**Records drawn from a dataset:**
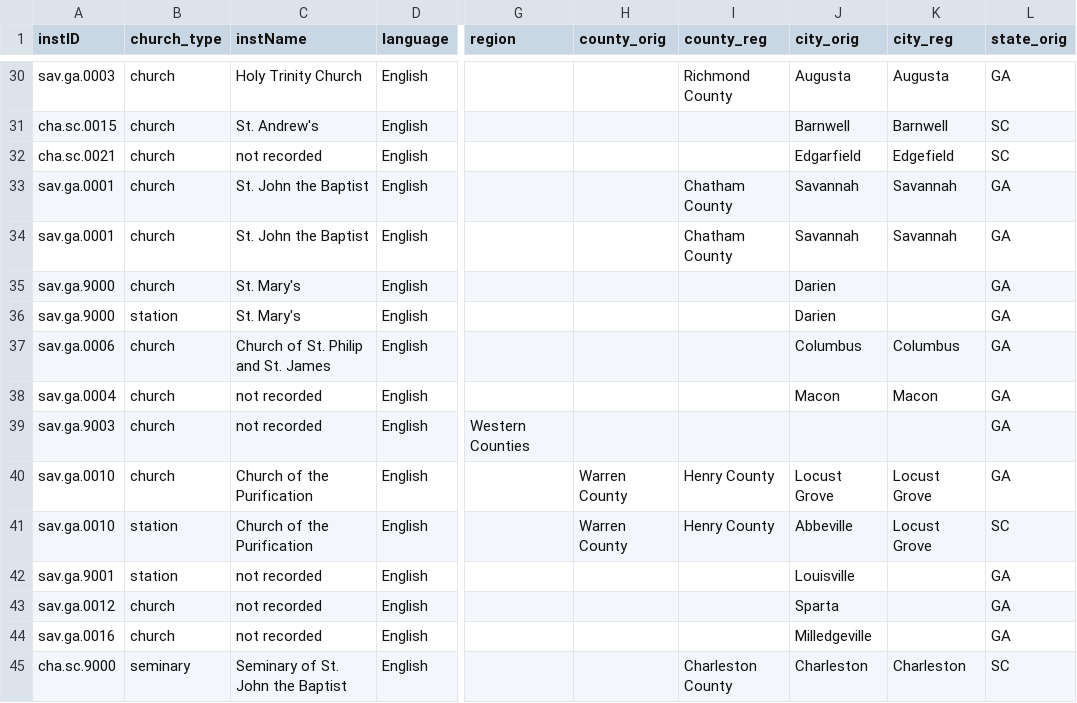
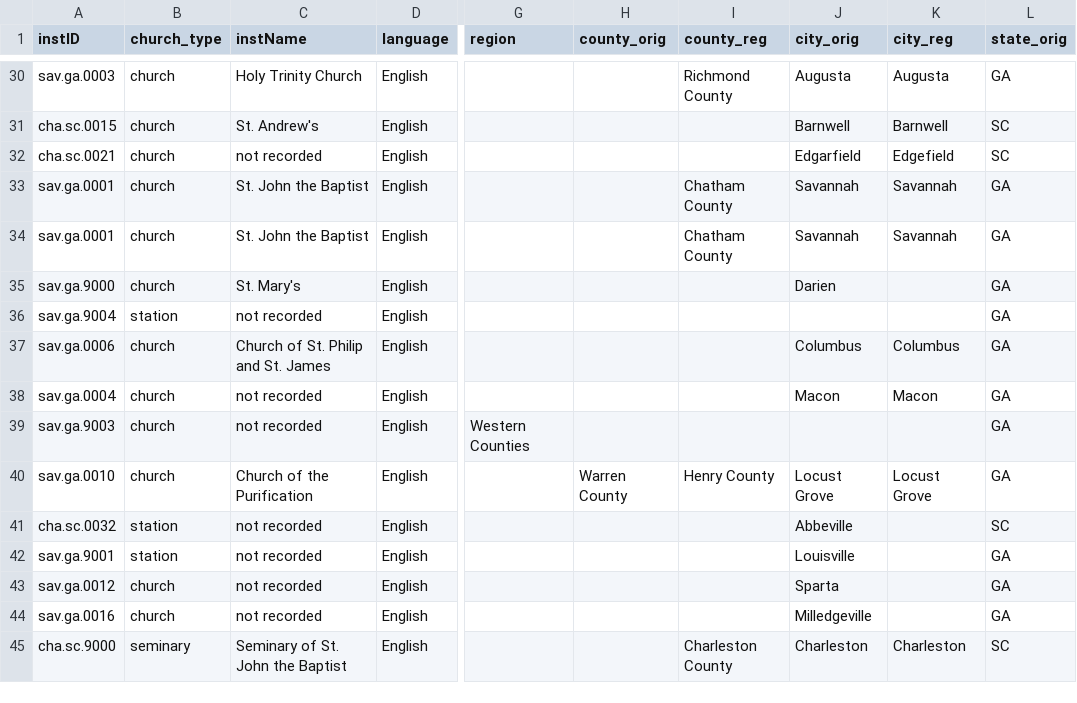
Before and after one commit to YuchenX063/Almanacs-Preprocess, a CSV file: processed/Charleston1838.csv, drawn as a sheet; only a part is shown, gaps mark what is left out; the diff covers the shown part only; the diff names each change by its address in the sheet, - before the commit and + after, or states it on an @@ line.

```diff
--- a/processed/Charleston1838.csv
+++ b/processed/Charleston1838.csv
-A36 (instID): sav.ga.9000
+A36 (instID): sav.ga.9004
-C36 (instName): St. Mary's
+C36 (instName): not recorded
-J36 (city_orig): Darien
+J36 (city_orig): (empty)
-A41 (instID): sav.ga.0010
+A41 (instID): cha.sc.0032
-C41 (instName): Church of the Purification
+C41 (instName): not recorded
-H41 (county_orig): Warren County
+H41 (county_orig): (empty)
-I41 (county_reg): Henry County
+I41 (county_reg): (empty)
-K41 (city_reg): Locust Grove
+K41 (city_reg): (empty)
```
Also changed, not shown: 41 edited cells elsewhere in this file, processed/Alton1865.csv, processed/Charleston1835.csv, 8 other files.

**What the task asks:**
Repeat the records exactly, without the pictures.

**Expected output:**
Before and after one commit to YuchenX063/Almanacs-Preprocess, a CSV file: processed/Charleston1838.csv, drawn as a sheet; only a part is shown, gaps mark what is left out; the diff covers the shown part only; the diff names each change by its address in the sheet, - before the commit and + after, or states it on an @@ line.

```diff
--- a/processed/Charleston1838.csv
+++ b/processed/Charleston1838.csv
-A36 (instID): sav.ga.9000
+A36 (instID): sav.ga.9004
-C36 (instName): St. Mary's
+C36 (instName): not recorded
-J36 (city_orig): Darien
+J36 (city_orig): (empty)
-A41 (instID): sav.ga.0010
+A41 (instID): cha.sc.0032
-C41 (instName): Church of the Purification
+C41 (instName): not recorded
-H41 (county_orig): Warren County
+H41 (county_orig): (empty)
-I41 (county_reg): Henry County
+I41 (county_reg): (empty)
-K41 (city_reg): Locust Grove
+K41 (city_reg): (empty)
```
Also changed, not shown: 41 edited cells elsewhere in this file, processed/Alton1865.csv, processed/Charleston1835.csv, 8 other files.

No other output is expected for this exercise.